Revisiting HWorm and NjRAT

Recently I came across the two vbs based RATs found together on the same USB device. Plus I was able to extract IOCs linked to these RATs from analysis of a binary masquerading as a word file, which I will discuss later.

While I know the original threat actors behind the RATs are not active. However, it would be trivial to use their code base by any other threat actor to achieve their objectives of getting an initial foothold in the network and to use this HTTP based backdoor to gather info and pivot further into the network. It is just replacing the host and/or port combo in the code and understanding how the C2 protocol works and there you have the RAT working for you.



--------------------------------------------------G.T.R.vbs Analysis (H-worm aka Jenxcus)--------------------

Obfuscated Script, so I put a BP on ExecuteGlobal. https://www.gwmicro.com/Support/Knowledge_Base/?kbnumber=GWKB2035
ExecuteGlobal is nothing more than a VBScript statement saying, "Do the stuff inside this string,"



Unobfuscated script:



Some background on “Houdini” guy, who seem to be behind this H-worm / NjRAT:

The guy seemed to be based in Algeria and was linked to njq8 (NjRAT through shared code base) (maybe same person…). An article dated June 2014 by Gary Warner sheds some more light on the TAs behind these two RATs:


Interesting chain of events in the saga following these RATs being discovered hosted on no-ip dynamic DNS hosting service:



IOCs:
host = "ody.no-ip.biz"
port = 88
The domain is no more registered and VT tells us a pretty old passive DNS entry dated 2014 for this domain:


Commodity RAT

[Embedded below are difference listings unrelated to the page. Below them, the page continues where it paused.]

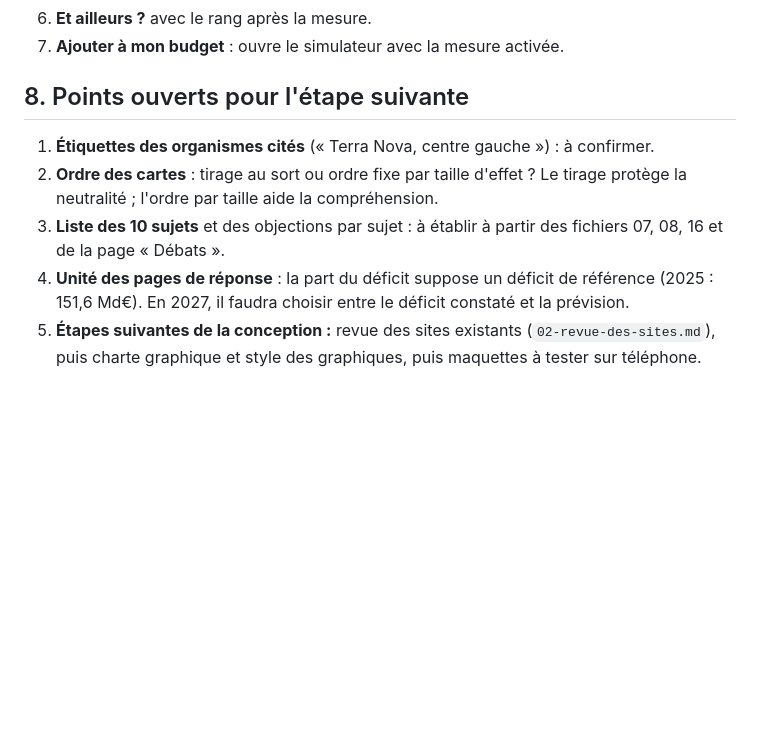
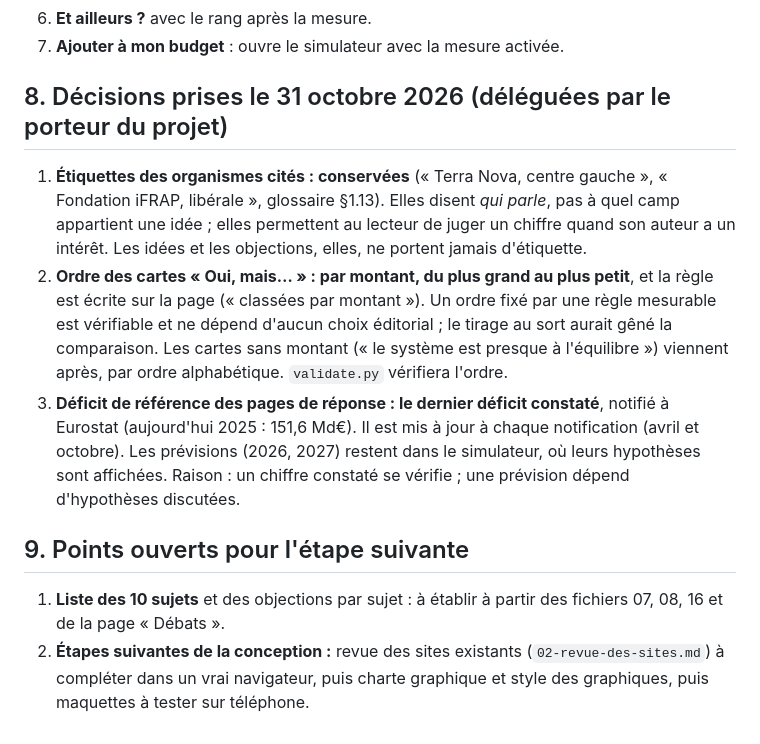
Before and after one commit to hugoobauer/finances-publiques-france, a Markdown page: fr/conception/01-parcours-et-architecture.md, the part around the change. GitHub-like rendering; blank space fills up the shorter version.

Commit message:
Tranche les trois points ouverts de la conception (étiquettes, ordre des cartes, déficit de référence)
Co-Authored-By: Claude Opus 5.5 <noreply@anthropic.com>

```diff
--- a/fr/conception/01-parcours-et-architecture.md
+++ b/fr/conception/01-parcours-et-architecture.md
@@ -141,10 +141,13 @@ Point à trancher : le % du PIB est l'unité des comparaisons internationales, m
 6. **Et ailleurs ?** avec le rang après la mesure.
 7. **Ajouter à mon budget** : ouvre le simulateur avec la mesure activée.
 
-## 8. Points ouverts pour l'étape suivante
+## 8. Décisions prises le 31 octobre 2026 (déléguées par le porteur du projet)
 
-1. **Étiquettes des organismes cités** (« Terra Nova, centre gauche ») : à confirmer.
-2. **Ordre des cartes** : tirage au sort ou ordre fixe par taille d'effet ? Le tirage protège la neutralité ; l'ordre par taille aide la compréhension.
-3. **Liste des 10 sujets** et des objections par sujet : à établir à partir des fichiers 07, 08, 16 et de la page « Débats ».
-4. **Unité des pages de réponse** : la part du déficit suppose un déficit de référence (2025 : 151,6 Md€). En 2027, il faudra choisir entre le déficit constaté et la prévision.
-5. **Étapes suivantes de la conception :** revue des sites existants (`02-revue-des-sites.md`), puis charte graphique et style des graphiques, puis maquettes à tester sur téléphone.
+1. **Étiquettes des organismes cités : conservées** (« Terra Nova, centre gauche », « Fondation iFRAP, libérale », glossaire §1.13). Elles disent *qui parle*, pas à quel camp appartient une idée ; elles permettent au lecteur de juger un chiffre quand son auteur a un intérêt. Les idées et les objections, elles, ne portent jamais d'étiquette.
+2. **Ordre des cartes « Oui, mais… » : par montant, du plus grand au plus petit**, et la règle est écrite sur la page (« classées par montant »). Un ordre fixé par une règle mesurable est vérifiable et ne dépend d'aucun choix éditorial ; le tirage au sort aurait gêné la comparaison. Les cartes sans montant (« le système est presque à l'équilibre ») viennent après, par ordre alphabétique. `validate.py` vérifiera l'ordre.
+3. **Déficit de référence des pages de réponse : le dernier déficit constaté**, notifié à Eurostat (aujourd'hui 2025 : 151,6 Md€). Il est mis à jour à chaque notification (avril et octobre). Les prévisions (2026, 2027) restent dans le simulateur, où leurs hypothèses sont affichées. Raison : un chiffre constaté se vérifie ; une prévision dépend d'hypothèses discutées.
+
+## 9. Points ouverts pour l'étape suivante
+
+1. **Liste des 10 sujets** et des objections par sujet : à établir à partir des fichiers 07, 08, 16 et de la page « Débats ».
+2. **Étapes suivantes de la conception :** revue des sites existants (`02-revue-des-sites.md`) à compléter dans un vrai navigateur, puis charte graphique et style des graphiques, puis maquettes à tester sur téléphone.
```
Also changed, not shown: STATUS.md (+2 -1 lines).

We can see where the persistence will be created in the startup folder and a copy will be dropped in the temp folder:


Following is a very interesting way to find if the g.t.r.vbs is running from root of drive (e.g H:\g.t.r.vbs or I:\g.t.r.vbs etc..) or from some other folders. If it is running from root of USB then it sets the “usbspreading” as true and store it along with current date in the registry. This is to keep record of whether the infection happened from USB or not:


The reg key created:


Proceeding to create persistence but without copying the script in the temp folder (bad coding practice for RAT authors ;))



While the script executes, it also tries to open itself as a text file to append something to it. If this fails, the script execution stops. This is to check whether


Next it checks whether any USB is connected and it enumerates information like drive letter, free space etc and eventually  copying the file to root level of the drive and setting file attributes as hidden and system files:





The following code then iterates through all the files in the root of the drive path and if they are not lnk files then hides them by changing their attributes to hidden and system and proceeds to create shortcut (lnk) files with the same name as file which is hidden. For e.g if a.doc exists on the root of the drive path then a.doc will be made hidden and system file and instead a.lnk file will be created. We can also see that the targetpath is set to cmd.exe, indicating that when someone clicks on the lnk file thinking of it as their original file, then they will execute cmd.exe with the following parameters:

"/c start G.T.R.2.vbs&start a.doc&exit


The URL:

When the HTTP request is being created, following user-agent is formulated, where a unique id, computer name, OS version, AV information and current date is sent across as “user-agent” header.


Next it gets the volume serial number of the disks:



Concatenating some more info like the disk volumeserialnumber, computername, username, osinfo.caption, “plus” string, security and usbspreading.. we have seen usbspreading where it shows whether the infection is through a USB or not.
Let us look at what security information is retrieved:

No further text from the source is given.